They are meeting as new data shows economic growth has stalled in most EU countries which will only exacerbate the debt problems facing many of its members.
The eurozone's two biggest powers, Germany and France, on Sunday launched an unprecedented attack on Italy to stop the rot by taking far more radical measures to reform its economy and get its debts under control.
The German chancellor, Angela Merkel, and Nicolas Sarkozy, the French president, held a series of face-to-face talks with the Italian prime minister Silvio Berlusconi - who was then subjected to a roasting at the hands of other European leaders who are worried that the EU as a whole is on the verge of another deep-rooted recession.
The onslaught on Berlusconi, now viewed as a liability across the whole of Europe, came as a fractious summit of the 27 members of the EU ended and an equally stormy eurozone summit began with no agreement on all three core elements of a package to solve the sovereign debt crisis and restore market confidence.

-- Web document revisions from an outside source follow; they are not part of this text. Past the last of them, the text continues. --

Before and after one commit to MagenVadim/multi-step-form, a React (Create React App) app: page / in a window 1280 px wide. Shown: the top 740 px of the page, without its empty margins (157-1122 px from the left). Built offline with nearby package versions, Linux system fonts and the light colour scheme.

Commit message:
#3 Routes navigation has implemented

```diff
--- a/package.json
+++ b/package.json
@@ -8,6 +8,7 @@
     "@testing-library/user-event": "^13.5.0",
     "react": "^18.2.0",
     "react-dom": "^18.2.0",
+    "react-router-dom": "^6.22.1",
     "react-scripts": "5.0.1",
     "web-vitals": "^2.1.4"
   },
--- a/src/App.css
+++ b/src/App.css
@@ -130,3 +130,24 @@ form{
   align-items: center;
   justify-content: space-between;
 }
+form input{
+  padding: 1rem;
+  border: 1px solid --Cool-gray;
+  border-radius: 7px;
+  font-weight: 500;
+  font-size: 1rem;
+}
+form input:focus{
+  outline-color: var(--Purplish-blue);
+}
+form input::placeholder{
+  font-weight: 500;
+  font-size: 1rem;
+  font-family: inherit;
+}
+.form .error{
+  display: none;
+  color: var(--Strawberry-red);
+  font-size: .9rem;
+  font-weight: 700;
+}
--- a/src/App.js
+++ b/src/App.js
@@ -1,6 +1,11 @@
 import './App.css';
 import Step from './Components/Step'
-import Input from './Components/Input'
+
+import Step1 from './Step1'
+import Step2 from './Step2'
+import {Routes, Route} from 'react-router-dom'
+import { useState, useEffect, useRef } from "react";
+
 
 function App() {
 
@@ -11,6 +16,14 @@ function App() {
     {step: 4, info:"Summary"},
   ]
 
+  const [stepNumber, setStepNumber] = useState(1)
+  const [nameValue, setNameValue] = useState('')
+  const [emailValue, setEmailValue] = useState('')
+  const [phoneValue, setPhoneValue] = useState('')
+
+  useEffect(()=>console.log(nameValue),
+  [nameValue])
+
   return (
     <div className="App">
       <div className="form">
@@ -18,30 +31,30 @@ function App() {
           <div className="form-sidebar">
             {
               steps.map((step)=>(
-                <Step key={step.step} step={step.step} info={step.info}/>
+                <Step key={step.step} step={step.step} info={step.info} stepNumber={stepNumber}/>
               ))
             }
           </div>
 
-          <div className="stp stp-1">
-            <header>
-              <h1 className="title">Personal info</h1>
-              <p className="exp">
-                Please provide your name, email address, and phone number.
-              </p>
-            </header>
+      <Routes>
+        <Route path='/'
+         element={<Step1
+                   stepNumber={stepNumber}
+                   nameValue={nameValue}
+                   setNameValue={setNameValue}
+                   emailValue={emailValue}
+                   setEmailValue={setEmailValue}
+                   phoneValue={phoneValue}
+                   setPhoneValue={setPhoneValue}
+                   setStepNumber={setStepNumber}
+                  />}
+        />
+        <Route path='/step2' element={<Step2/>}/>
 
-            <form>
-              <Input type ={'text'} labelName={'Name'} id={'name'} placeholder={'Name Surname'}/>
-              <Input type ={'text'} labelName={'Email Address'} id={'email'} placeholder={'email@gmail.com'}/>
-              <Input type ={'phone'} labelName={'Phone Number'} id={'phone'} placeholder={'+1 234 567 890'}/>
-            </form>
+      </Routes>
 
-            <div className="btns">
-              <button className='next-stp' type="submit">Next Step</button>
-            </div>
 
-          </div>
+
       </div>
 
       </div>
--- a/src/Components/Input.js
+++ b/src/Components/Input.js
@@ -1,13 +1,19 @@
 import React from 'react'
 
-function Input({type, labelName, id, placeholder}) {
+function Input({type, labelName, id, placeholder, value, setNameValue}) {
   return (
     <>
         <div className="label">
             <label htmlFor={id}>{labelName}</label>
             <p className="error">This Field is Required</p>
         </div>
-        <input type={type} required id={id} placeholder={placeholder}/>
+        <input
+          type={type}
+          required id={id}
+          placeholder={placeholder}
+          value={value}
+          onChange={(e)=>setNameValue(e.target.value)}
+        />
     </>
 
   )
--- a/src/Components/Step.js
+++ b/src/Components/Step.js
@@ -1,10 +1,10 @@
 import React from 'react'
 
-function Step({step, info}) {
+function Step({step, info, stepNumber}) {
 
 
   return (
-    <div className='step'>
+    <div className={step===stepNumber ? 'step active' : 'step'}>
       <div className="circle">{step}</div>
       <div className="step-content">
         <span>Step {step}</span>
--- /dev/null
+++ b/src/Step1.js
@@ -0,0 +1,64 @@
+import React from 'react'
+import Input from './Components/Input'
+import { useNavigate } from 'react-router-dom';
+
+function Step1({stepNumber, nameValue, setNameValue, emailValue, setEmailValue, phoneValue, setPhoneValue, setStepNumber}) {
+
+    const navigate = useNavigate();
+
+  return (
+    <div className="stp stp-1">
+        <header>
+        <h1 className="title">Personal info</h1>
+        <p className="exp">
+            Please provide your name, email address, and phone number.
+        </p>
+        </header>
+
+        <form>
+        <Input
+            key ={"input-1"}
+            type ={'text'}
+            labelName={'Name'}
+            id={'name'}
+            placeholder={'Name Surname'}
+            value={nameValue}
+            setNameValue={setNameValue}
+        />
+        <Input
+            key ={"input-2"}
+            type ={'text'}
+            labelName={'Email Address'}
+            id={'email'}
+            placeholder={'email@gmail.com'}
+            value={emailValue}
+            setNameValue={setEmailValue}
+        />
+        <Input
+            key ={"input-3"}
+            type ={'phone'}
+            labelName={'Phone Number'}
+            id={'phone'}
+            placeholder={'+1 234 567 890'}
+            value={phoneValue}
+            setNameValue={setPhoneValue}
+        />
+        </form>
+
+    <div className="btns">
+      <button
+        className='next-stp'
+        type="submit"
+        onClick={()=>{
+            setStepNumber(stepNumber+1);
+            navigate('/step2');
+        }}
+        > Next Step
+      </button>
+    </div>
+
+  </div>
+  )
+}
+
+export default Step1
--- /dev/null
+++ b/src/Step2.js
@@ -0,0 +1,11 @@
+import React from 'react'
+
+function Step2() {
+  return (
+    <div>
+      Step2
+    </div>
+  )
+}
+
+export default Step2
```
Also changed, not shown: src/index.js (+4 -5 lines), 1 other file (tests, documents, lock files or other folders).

France retreated on its demands for the key part of the three-pronged package, dropping its plan to boost the €440bn firepower of the main bailout find, the European Financial Stability Facility (EFSF), by turning it into a bank in the face of German, Dutch and Finnish intransigence.
All 27 EU leaders approved a deal reached on Saturday night by finance ministers to enable a €108bn recapitalisation of European banks to go ahead, with the final details due to be settled at a second summit on Wednesday.
EU leaders had prepared markets last week for a lack of concrete news from this weekend's summit but even so analysts were braced for further volatile trading on Monday morning.
As private creditors held secret talks with EU, International Monetary Fund and European Central Bank officials about writedowns to Greek debt, a report showed this was now unsustainable because of the worsening economic and social situation. Bondholders reportedly offered to increase their voluntary writedowns to 40% - almost double the 21% offered in the bailout of Greece in July.
When push comes to shove, it appears that member states revert to looking out for their own interests rather than doing what is best for the EU at large. It isn't surprising that this is so; what's remarkable is that anyone was dumb enough to believe otherwise. The concept of "Europe" as a political entity sounds great, is given lip service by politicians, but when push comes to shove, member states revert to their sovereign responsibilities.
They will probably get something done regarding bond holder haircuts for Greek debt and bank recapitalization. But the row over the bail out mechanism - the European Financial Stability Facility (EFSF) - may be so fractious that what they end up with won't help as much as it's supposed to.
Another "can kicking" expedition by the EU.